When Home Stops Looking Like Home: The Story of Havelock

People say you can’t go home again, but I never understood why.

I have spent the last few years building a life in a city for my higher education, travelling to different countries and dreaming as big and as far as my heart would allow, always knowing my hometown would be there to welcome me back at a moment’s notice.

Turns out, home isn’t always where you left it.

In our small community, things have certainly changed. We have always moved slowly in Havelock – so slowly, in fact, not even a traffic light was necessary – and most of those who live here have been doing so their entire life. Generations of families have seen these same fields and walked these same paths – there is no place around that has deeper roots.

And yet, only few truly understand the essence of what has made Havelock such a wonderful place to live.

My childhood was the absolute best – the community was alive and thriving, with a wholesomeness most people only get to observe in movies.
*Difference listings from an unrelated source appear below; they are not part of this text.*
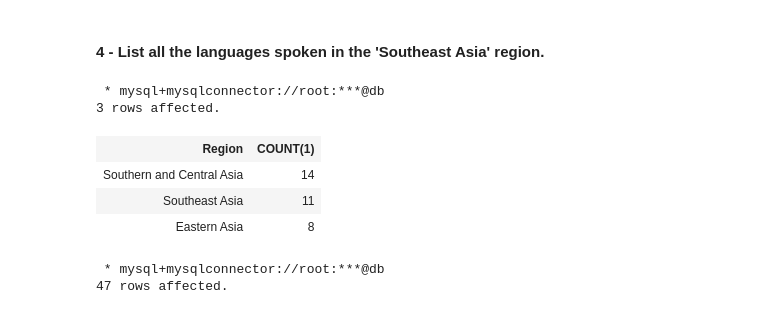
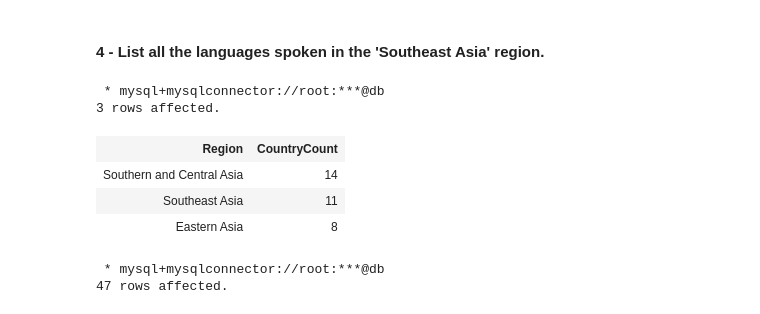
Before and after one commit to gulbord/MAPD-B, a Jupyter notebook: mysql/notebooks/MySQL.ipynb, the cells around one changed output. Cells and saved outputs as stored; diff of their text form; code cells hidden in the pictures.

```diff
--- a/mysql/notebooks/MySQL.ipynb
+++ b/mysql/notebooks/MySQL.ipynb
@@ -1407,14 +1679,14 @@ LIMIT 10;
 # %%
 %%sql
 
-SELECT Region, COUNT(*)
+SELECT Region, COUNT(*) AS CountryCount
 FROM country
 WHERE (Region LIKE "%Asia")
 GROUP BY Region;
 # %% [output]
  * mysql+mysqlconnector://root:***@db
 3 rows affected.
-| Region | COUNT(1) |
+| Region | CountryCount |
 | Southern and Central Asia | 14 |
 | Southeast Asia | 11 |
 | Eastern Asia | 8 |
```
Also changed, not shown: parts of 55 cells of this notebook.
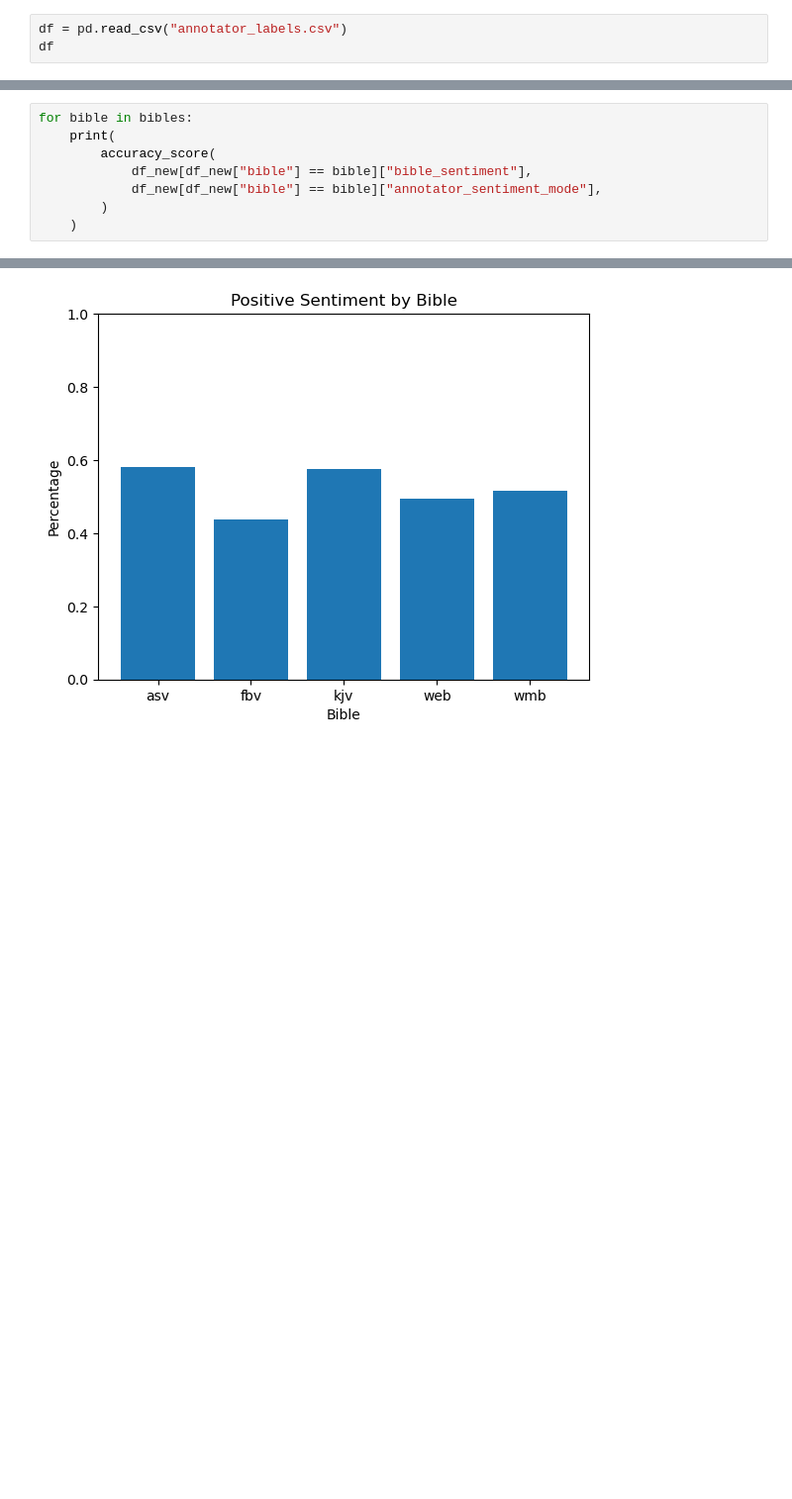
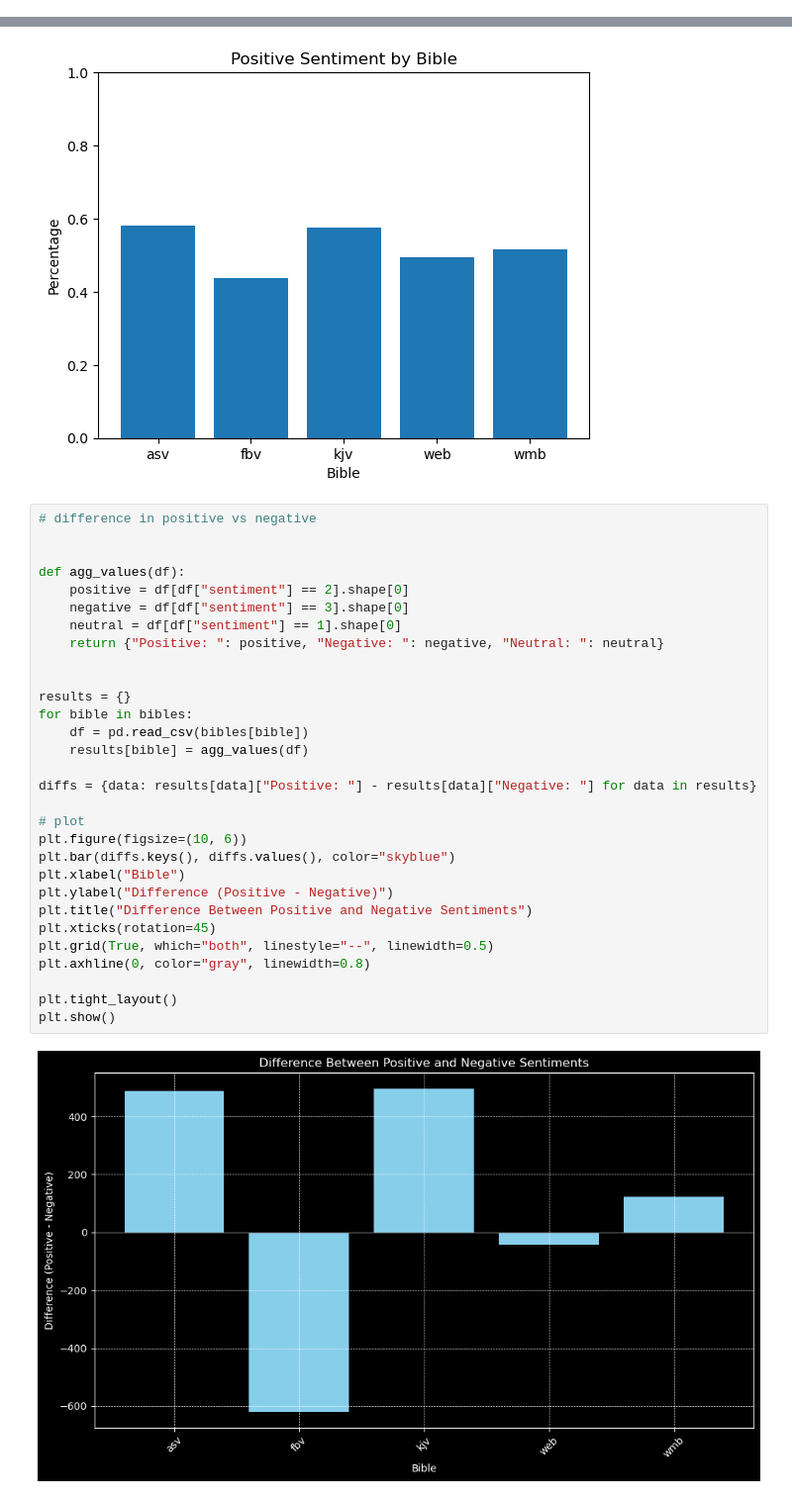
Before and after one commit to camerontredoux/nlp-bible-sa, a Jupyter notebook: annotation_analysis/bible_comparison.ipynb, the cells around one changed output, grey strips where cells are left out. Shown: that part at 99% size. Drawn from its saved outputs; the diff is of its cells as text; blank space fills up the shorter version.

```diff
--- a/annotation_analysis/bible_comparison.ipynb
+++ b/annotation_analysis/bible_comparison.ipynb
@@ -3,3 +3,0 @@ import pandas as pd
-# %%
-df = pd.read_csv("annotator_labels.csv")
-df
@@ -55,8 +27,0 @@ print(accuracy_score(df_new["bible_sentiment"], df_new["annotator_sentiment_mode
-# %%
-for bible in bibles:
-    print(
-        accuracy_score(
-            df_new[df_new["bible"] == bible]["bible_sentiment"],
-            df_new[df_new["bible"] == bible]["annotator_sentiment_mode"],
-        )
-    )
@@ -225,3 +85,35 @@ plt.ylim(0, 1)
 plt.show()
 # %% [output]
 [figure]
+# %%
+# difference in positive vs negative
+
+
+def agg_values(df):
+    positive = df[df["sentiment"] == 2].shape[0]
+    negative = df[df["sentiment"] == 3].shape[0]
+    neutral = df[df["sentiment"] == 1].shape[0]
+    return {"Positive: ": positive, "Negative: ": negative, "Neutral: ": neutral}
+
+
+results = {}
+for bible in bibles:
+    df = pd.read_csv(bibles[bible])
+    results[bible] = agg_values(df)
+
+diffs = {data: results[data]["Positive: "] - results[data]["Negative: "] for data in results}
+
+# plot
+plt.figure(figsize=(10, 6))
+plt.bar(diffs.keys(), diffs.values(), color="skyblue")
+plt.xlabel("Bible")
+plt.ylabel("Difference (Positive - Negative)")
+plt.title("Difference Between Positive and Negative Sentiments")
+plt.xticks(rotation=45)
+plt.grid(True, which="both", linestyle="--", linewidth=0.5)
+plt.axhline(0, color="gray", linewidth=0.8)
+
+plt.tight_layout()
+plt.show()
+# %% [output]
+[figure, added]
```
Also changed, not shown: parts of 18 cells of this notebook, 3 other files.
It was like growing up in one big family, having people constantly coming together in times of joy, sorrow or to lend a helping hand.

I remember growing up and spending summers at the Boys and Girls Club; meeting up with local kids to ride our bikes to Charlie’s; grabbing a donut at the Irving or Leaman’s before school; going to the Wishing Well to rent movies; waving to the men at the Feed Mill or Garage as I passed them by; and always remembering to be on my best behaviour because, no matter what, my grandmother would somehow find out if I did anything unbecoming within a minute of my doing so.

The people here all looked forward to SAT days at school and the Hunter’s breakfast in the fall. We picked out our Christmas trees at Lee’s, waited for Santa at the monument and dared one another not to jump at the Wishing Well haunted house. We were over the moon to be in the Canada Day parade and incredibly anxious, come sorting day, when we would become either a Golden Eagle, Cool Cat, Bee Gee or Bomber.

These days, it’s hard not to think about how much of this is lost: the two buildings making up Havelock school no longer stand, the Feed Mill no longer runs, Leaman’s has transformed into the Ridge while the Irving is gone completely, and there isn’t a trace of the Wishing Well left on its lot. Charlie’s has most recently closed its doors, the Boys and Girls Club struggles greatly to survive and parades and traditions are now less commonplace.

Havelock, as I’ve always known it, is nearly unrecognizable.

But that’s only part of it.

Before my time, Havelock had even more establishments flourishing in its midst. It had a railroad and bus service, cheese factory and pop factory, meat shops and dress shops. It had a bank, hotels, co-ops, the cement plant – it even had a flippin’ movie theatre.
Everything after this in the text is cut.